Goal of the exercise:
Pick each line containing "from" out of the records.

________________________________________

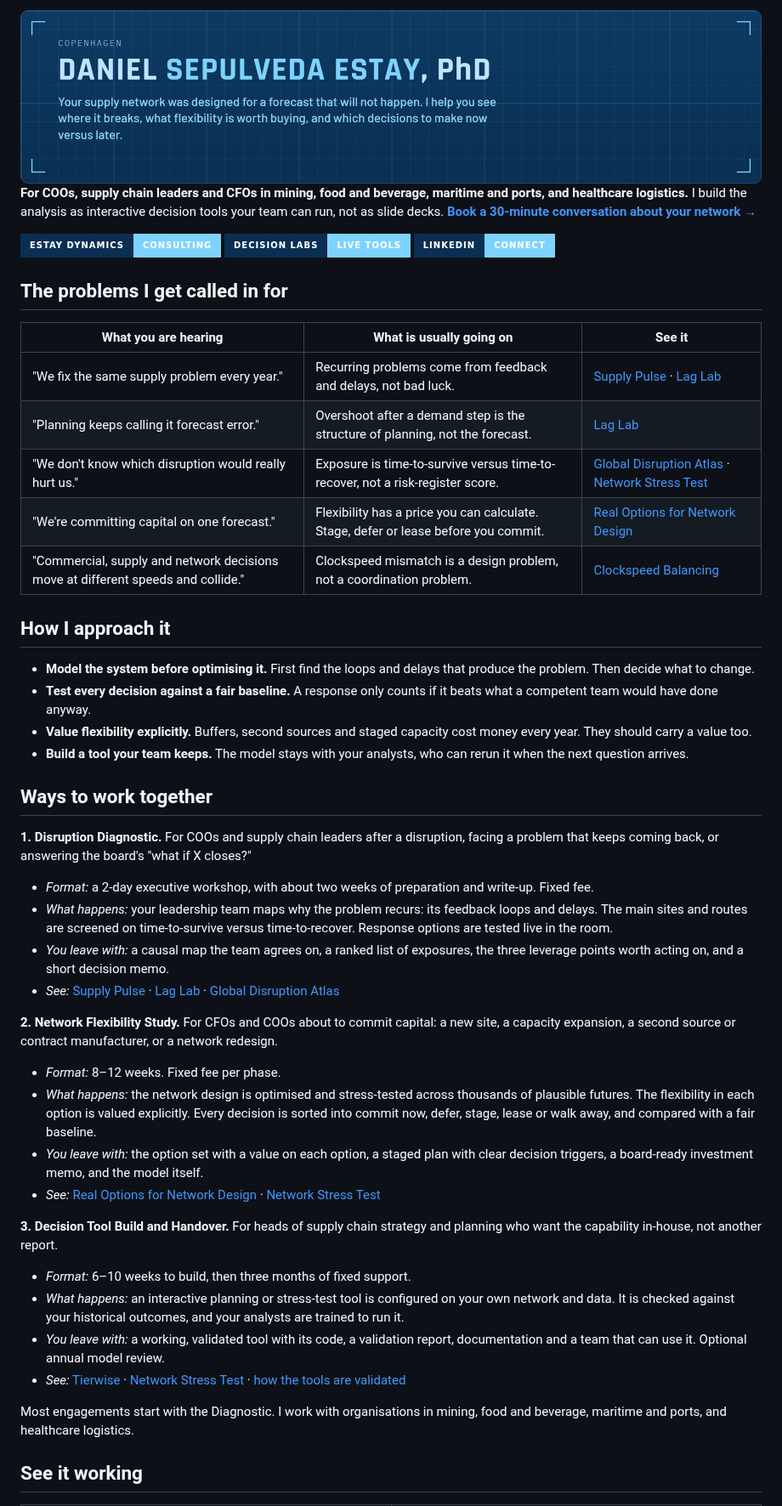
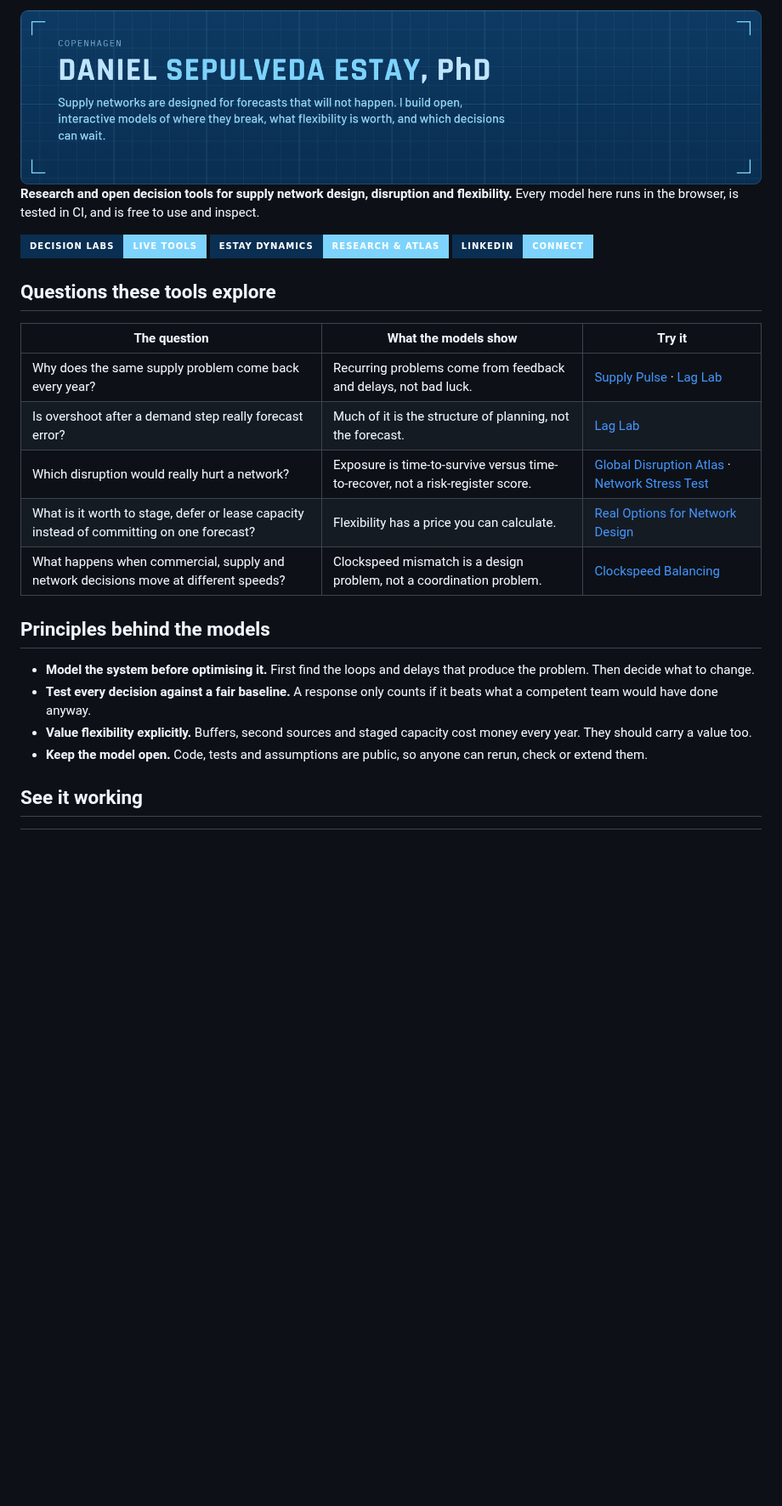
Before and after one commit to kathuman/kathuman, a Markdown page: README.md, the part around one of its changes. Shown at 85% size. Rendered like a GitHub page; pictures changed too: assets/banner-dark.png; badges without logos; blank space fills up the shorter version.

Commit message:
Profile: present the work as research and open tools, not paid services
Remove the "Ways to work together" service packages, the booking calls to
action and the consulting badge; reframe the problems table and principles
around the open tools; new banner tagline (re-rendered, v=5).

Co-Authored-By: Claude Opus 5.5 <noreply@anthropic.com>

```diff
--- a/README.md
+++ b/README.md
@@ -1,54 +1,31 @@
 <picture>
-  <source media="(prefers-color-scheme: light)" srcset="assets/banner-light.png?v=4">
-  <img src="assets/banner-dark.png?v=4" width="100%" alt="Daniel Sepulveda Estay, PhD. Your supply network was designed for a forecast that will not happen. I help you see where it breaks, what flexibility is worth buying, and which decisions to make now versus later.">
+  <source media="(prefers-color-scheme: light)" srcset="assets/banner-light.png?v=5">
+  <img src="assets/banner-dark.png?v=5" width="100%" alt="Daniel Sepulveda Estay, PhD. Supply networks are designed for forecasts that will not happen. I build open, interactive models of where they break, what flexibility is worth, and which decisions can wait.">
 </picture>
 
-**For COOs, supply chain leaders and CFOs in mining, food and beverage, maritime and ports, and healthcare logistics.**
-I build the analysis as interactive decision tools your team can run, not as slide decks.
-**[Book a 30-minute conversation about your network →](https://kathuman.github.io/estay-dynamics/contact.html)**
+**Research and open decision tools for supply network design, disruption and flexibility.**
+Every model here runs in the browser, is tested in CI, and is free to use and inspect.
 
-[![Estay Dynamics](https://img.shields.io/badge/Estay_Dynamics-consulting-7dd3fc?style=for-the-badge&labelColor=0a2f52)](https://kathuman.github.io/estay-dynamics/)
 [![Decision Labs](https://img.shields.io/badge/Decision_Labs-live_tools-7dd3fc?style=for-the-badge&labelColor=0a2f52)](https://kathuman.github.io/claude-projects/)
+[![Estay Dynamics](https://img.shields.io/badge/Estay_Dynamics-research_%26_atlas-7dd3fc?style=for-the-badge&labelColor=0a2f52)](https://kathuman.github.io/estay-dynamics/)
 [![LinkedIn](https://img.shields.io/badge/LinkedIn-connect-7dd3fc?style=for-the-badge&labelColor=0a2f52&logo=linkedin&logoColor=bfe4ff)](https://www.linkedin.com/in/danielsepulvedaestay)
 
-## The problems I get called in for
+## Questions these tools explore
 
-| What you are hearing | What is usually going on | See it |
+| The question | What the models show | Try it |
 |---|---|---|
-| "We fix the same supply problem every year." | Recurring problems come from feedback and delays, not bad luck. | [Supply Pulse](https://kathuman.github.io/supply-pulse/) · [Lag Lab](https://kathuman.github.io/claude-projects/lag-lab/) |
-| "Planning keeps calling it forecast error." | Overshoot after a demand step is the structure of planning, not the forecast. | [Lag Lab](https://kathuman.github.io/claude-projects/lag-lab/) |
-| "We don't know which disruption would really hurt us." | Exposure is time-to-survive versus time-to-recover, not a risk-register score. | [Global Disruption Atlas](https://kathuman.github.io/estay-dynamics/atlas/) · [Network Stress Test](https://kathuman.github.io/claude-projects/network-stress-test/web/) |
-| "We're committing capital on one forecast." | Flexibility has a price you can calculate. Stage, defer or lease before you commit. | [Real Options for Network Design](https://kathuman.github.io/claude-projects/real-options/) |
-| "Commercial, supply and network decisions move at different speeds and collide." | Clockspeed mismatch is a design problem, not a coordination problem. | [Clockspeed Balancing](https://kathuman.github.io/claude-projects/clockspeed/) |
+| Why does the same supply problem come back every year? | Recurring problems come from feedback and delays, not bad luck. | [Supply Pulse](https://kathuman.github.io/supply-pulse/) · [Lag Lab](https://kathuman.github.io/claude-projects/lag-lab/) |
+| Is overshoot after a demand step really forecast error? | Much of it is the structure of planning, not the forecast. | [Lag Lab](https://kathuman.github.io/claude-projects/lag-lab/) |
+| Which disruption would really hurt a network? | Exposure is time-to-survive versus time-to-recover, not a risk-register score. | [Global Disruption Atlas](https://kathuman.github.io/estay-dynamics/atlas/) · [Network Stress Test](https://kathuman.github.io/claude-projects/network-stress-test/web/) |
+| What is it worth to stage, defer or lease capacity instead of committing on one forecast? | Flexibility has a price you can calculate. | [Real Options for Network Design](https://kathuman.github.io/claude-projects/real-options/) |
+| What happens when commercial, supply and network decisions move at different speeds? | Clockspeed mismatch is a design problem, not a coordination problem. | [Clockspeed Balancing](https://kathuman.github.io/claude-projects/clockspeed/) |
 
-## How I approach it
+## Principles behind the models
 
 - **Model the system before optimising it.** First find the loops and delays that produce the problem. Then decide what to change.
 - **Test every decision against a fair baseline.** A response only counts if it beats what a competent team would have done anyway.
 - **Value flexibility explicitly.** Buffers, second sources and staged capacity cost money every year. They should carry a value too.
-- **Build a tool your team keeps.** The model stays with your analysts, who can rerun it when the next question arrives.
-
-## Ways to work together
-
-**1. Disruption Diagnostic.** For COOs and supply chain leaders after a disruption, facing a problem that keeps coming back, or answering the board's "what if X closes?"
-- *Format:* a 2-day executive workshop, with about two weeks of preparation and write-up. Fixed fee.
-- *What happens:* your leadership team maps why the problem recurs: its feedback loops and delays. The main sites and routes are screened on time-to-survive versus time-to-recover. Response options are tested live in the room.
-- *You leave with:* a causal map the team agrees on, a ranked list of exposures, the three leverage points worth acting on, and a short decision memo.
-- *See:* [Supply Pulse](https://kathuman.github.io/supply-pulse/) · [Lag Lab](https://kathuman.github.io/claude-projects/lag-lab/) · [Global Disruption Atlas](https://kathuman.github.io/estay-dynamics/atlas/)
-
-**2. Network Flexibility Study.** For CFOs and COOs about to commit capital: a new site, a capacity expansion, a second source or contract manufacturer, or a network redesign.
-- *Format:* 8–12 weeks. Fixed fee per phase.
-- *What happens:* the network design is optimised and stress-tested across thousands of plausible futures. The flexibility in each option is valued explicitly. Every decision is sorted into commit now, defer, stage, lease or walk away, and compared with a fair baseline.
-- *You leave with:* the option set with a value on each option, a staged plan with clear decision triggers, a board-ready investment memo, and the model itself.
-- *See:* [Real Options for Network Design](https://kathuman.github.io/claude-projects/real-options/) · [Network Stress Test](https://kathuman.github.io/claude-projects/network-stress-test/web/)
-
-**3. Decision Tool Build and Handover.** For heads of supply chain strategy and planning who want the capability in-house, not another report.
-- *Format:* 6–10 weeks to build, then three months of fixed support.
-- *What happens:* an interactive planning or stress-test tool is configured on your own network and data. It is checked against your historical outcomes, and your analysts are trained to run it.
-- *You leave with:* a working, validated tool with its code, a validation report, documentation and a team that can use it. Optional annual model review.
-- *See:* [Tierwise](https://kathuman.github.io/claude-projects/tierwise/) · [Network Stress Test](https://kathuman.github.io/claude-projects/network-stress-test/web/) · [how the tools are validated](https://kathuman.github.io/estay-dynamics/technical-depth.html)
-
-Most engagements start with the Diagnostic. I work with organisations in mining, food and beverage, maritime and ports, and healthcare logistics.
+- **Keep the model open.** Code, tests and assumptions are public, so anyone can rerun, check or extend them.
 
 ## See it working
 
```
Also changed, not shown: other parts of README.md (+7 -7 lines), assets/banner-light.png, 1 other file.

________________________________________

Answer to this task:
-| "We fix the same supply problem every year." | Recurring problems come from feedback and delays, not bad luck. | [Supply Pulse](https://kathuman.github.io/supply-pulse/) · [Lag Lab](https://kathuman.github.io/claude-projects/lag-lab/) |
+| Why does the same supply problem come back every year? | Recurring problems come from feedback and delays, not bad luck. | [Supply Pulse](https://kathuman.github.io/supply-pulse/) · [Lag Lab](https://kathuman.github.io/claude-projects/lag-lab/) |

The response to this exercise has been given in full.